I'm sure all those who picked Foreman in 1973 to beat Frazier, are the same guys who just knew that Leonard was going to upset Hagler in 1987. You guys were a ghost in 1973, just like in 1987. I know some guys picked these upsets, but not nearly as many who now claim so. Oh, you must be the same guys along with Ron Borges who picked Holyfield to take Tyson apart before their first fight in 1996?
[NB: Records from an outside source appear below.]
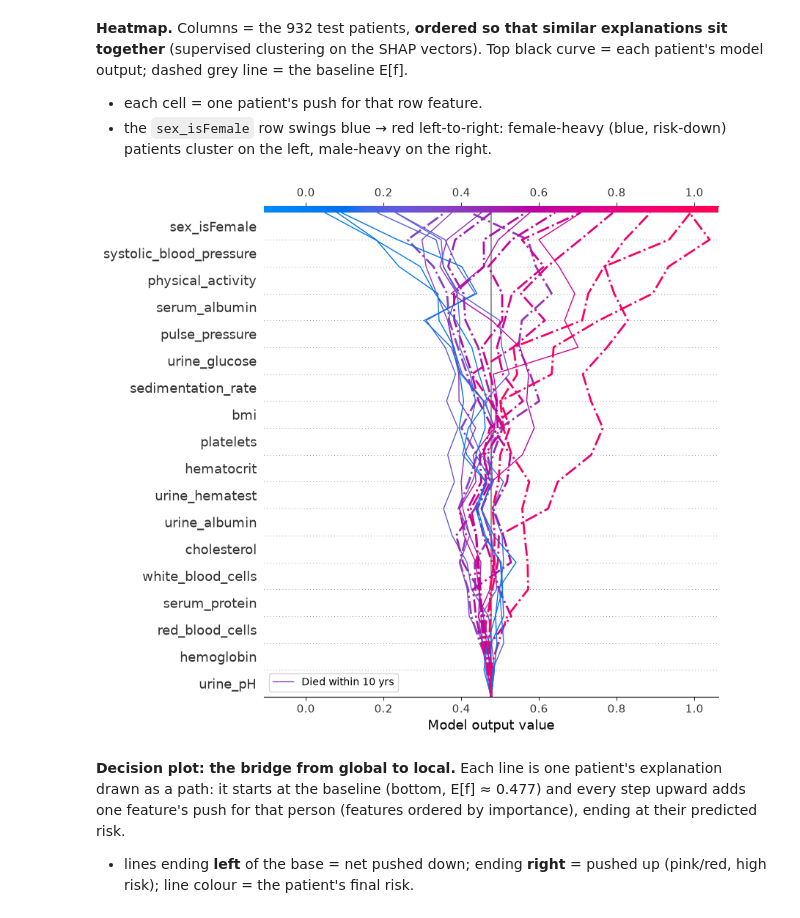
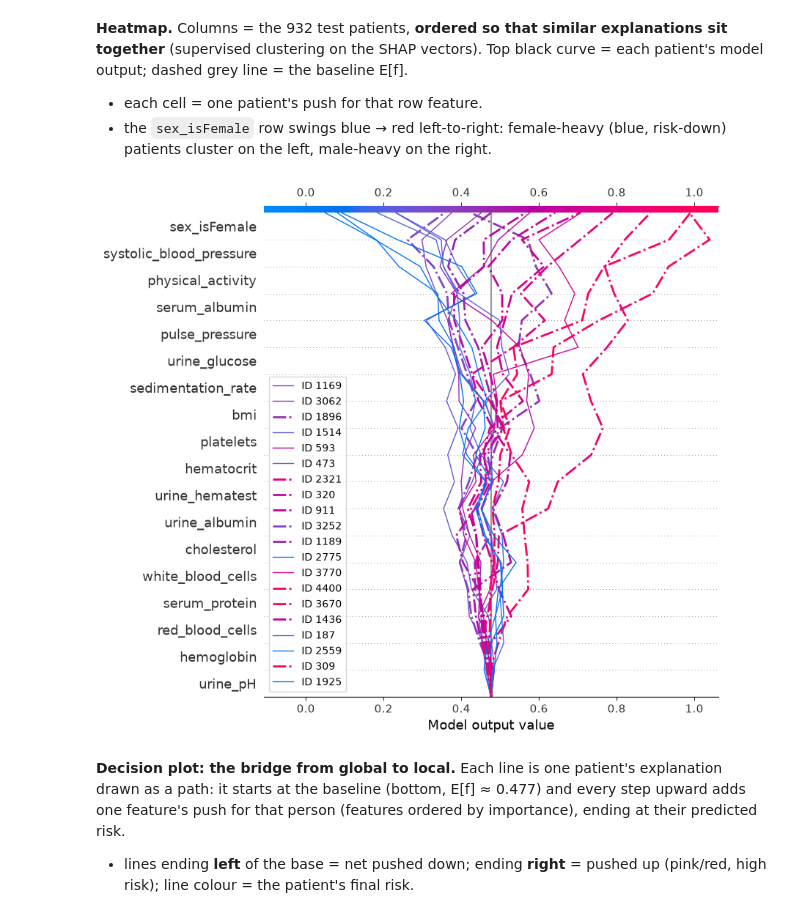
Before and after one commit to bioinformaticsdotca/MLE_Hal-2610, a Jupyter notebook: module-4.ipynb, the cells around one changed output. Cells and saved outputs as stored; diff of their text form; code cells hidden in the pictures.

```diff
--- a/module-4.ipynb
+++ b/module-4.ipynb
@@ -425,9 +440,9 @@ MLP_explainer=shap.Explainer(
     )
 print(type(MLP_explainer))
 
-MLP_sv=MLP_explainer(X_test_scaled) # Contains values, base_values, data, feature_names
-print(MLP_sv.values.shape)      # shap values per feature per class
-print(MLP_sv.base_values.shape) # samples x classes instead of probabilites of classes
-print(MLP_sv.data.shape)
+MLP_sv_scaled=MLP_explainer(X_test_scaled_small) # Contains values, base_values, data, feature_names
+print(MLP_sv_scaled.values.shape)      # shap values per feature per class
+print(MLP_sv_scaled.base_values.shape) # samples x classes instead of probabilites of classes
+print(MLP_sv_scaled.data.shape)
 # %% [output]
 <class 'shap.explainers._permutation.PermutationExplainer'>
@@ -461,11 +505,15 @@ But how much force, and in which direction? Averages hide that. For a per-patien
 # %%
+# As far as we now can observe actual values, and our data passed via StandardScaler,
+# we can "switch" it to the actual data
+
+MLP_sv=copy(MLP_sv_scaled)
+MLP_sv.data=scaler.inverse_transform(MLP_sv_scaled.data)
+
 shap.plots.scatter(MLP_sv[:, ["sex_isFemale", "hematocrit"], 1])
 
 # Multiple features with feature color coding
 shap.plots.scatter(MLP_sv[:, ["sex_isFemale", "hematocrit"], 1], color=MLP_sv[:, "sex_isFemale", 1])
 
 # Multiple features with target color coding
-shap.plots.scatter(
-    MLP_sv[:, ["sex_isFemale", "hematocrit"], 1], color=y_test.values
-)
+shap.plots.scatter(MLP_sv[:, ["sex_isFemale", "hematocrit"], 1], color=y_test_small.values)
 # %% [output]
@@ -583,22 +606,31 @@ shap.plots.heatmap(MLP_sv[:,:,1]) # We can select any number of samples
 # %%
 # A readable subset: 10 Alive + 10 Died patients (dashed = actually died)
 
-classes=["Alive" if cls==0 else "Died within 10 yrs" for cls in y_test]
+# Subsetting samples - 10 each class
+num_samples=10
 
-alive_idx=np.where(np.array(classes)=="Alive")[0][:10]
-died_idx=np.where(np.array(classes)=="Died within 10 yrs")[0][:10]
+classes=np.where(np.asarray(y_test) == 0, "Alive", "Died within 10 yrs")
+alive_idx = np.where(classes == "Alive")[0][:num_samples]
+died_idx = np.where(classes == "Died within 10 yrs")[0][:num_samples]
 sub=np.sort(np.concatenate([alive_idx, died_idx]))
 
+# Function was not adapted for new Explanation object, so we need:
+base_value    = MLP_sv.base_values[0,1]
+shap_values   = MLP_sv.values[sub,:,1]
+feature_names = MLP_sv.feature_names
+highlight     = np.isin(sub, died_idx) # No built-in option to provide a legend here
+legend_labels = [f"ID {idx}" for idx in X_test.index[sub]]
+
+# And now we can plot:
 shap.plots.decision(
-    MLP_sv.base_values[0,1],
-    MLP_sv.values[sub,:,1],
-    X_test_scaled.iloc[sub,:],
-    feature_names=list(X.columns),
-    highlight=np.isin(sub, died_idx),
-    legend_labels=["Died within 10 yrs"]
+    base_value,
+    shap_values,
+    feature_names=feature_names,
+    highlight=highlight,
+    legend_labels=legend_labels
 )
 # %% [output]
-[figure, old version]
+[figure, new version]
 # %% [markdown]
 **Decision plot: the bridge from global to local.** Each line is one patient's explanation drawn as a path: it starts at the baseline (bottom, E[f] ≈ 0.477) and every step upward adds one feature's push for that person (features ordered by importance), ending at their predicted risk.
 
```
Also changed, not shown: parts of 58 cells of this notebook.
Just for the record, I picked Frazier to knock Foreman out in 1973. My feeling was that Frazier would be able to push Foreman back and work him over. I picked Leonard to decision Hagler when they fought in 1987. I felt Leonard's speed and chin would keep him on his feet through the 12th round. I felt Leonard was being overlooked. Leonard waited for the right time to challenge Hagler, after his tough fight with John “The Beast” Mugabi. I figured if Leonard was on his feet at the end, he'd get the decision. Lastly, I picked Holyfield to beat Tyson originally when they were slated to fight in November of 1991. However, when they fought in November 1996, I picked Tyson. So I was wrong on the actual fight. I always knew Holyfield at his best was better than the best Tyson. But, Holyfield looked awful in losing to Bowe in their third fight, and struggling with Czyz in his last fight. The only reason why Tyson agreed to fight Holyfield in 1996 was because he thought it was safe. We all did. Even though I have no doubt Holyfield was better than Tyson, I didn't think the 1996 version was. And neither did anyone else other than Borges?